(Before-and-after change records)

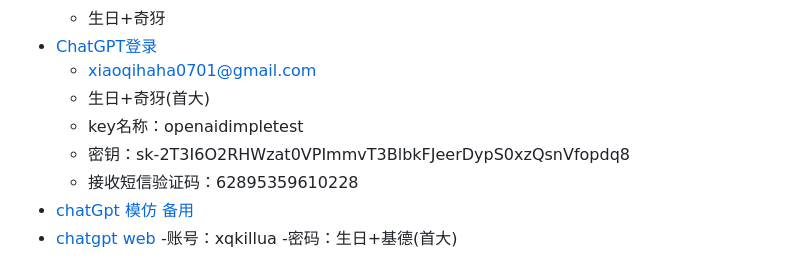
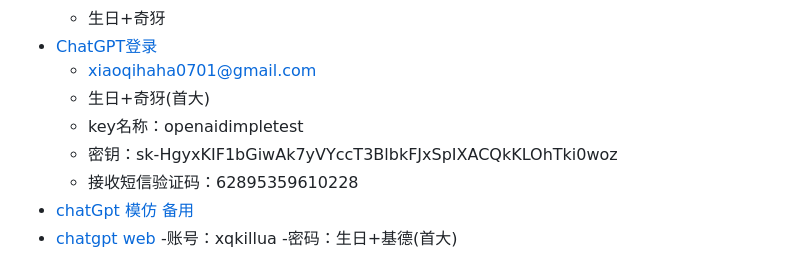
Before and after one commit to xqgithub/document-index-record, a Markdown page: 学习资料记事本.md, the part around the change. Drawn GitHub-style.

```diff
--- a/学习资料记事本.md
+++ b/学习资料记事本.md
@@ -1009,7 +1009,7 @@
   - xiaoqihaha0701@gmail.com
   - 生日+奇犽(首大)
   - key名称：openaidimpletest
-  - 密钥：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
+  - 密钥：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
   - 接收短信验证码：62895359610228
 - [chatGpt 模仿 备用](https://www.ahhhhfs.com/39418/)
 - [chatgpt web](http://gptnow.shop/#/chat/1002)
```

Work instructions: Exclude every picture, then reproduce the remaining data character for character.

Answer box:
Before and after one commit to xqgithub/document-index-record, a Markdown page: 学习资料记事本.md, the part around the change. Drawn GitHub-style.

```diff
--- a/学习资料记事本.md
+++ b/学习资料记事本.md
@@ -1009,7 +1009,7 @@
   - xiaoqihaha0701@gmail.com
   - 生日+奇犽(首大)
   - key名称：openaidimpletest
-  - 密钥：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
+  - 密钥：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
   - 接收短信验证码：62895359610228
 - [chatGpt 模仿 备用](https://www.ahhhhfs.com/39418/)
 - [chatgpt web](http://gptnow.shop/#/chat/1002)
```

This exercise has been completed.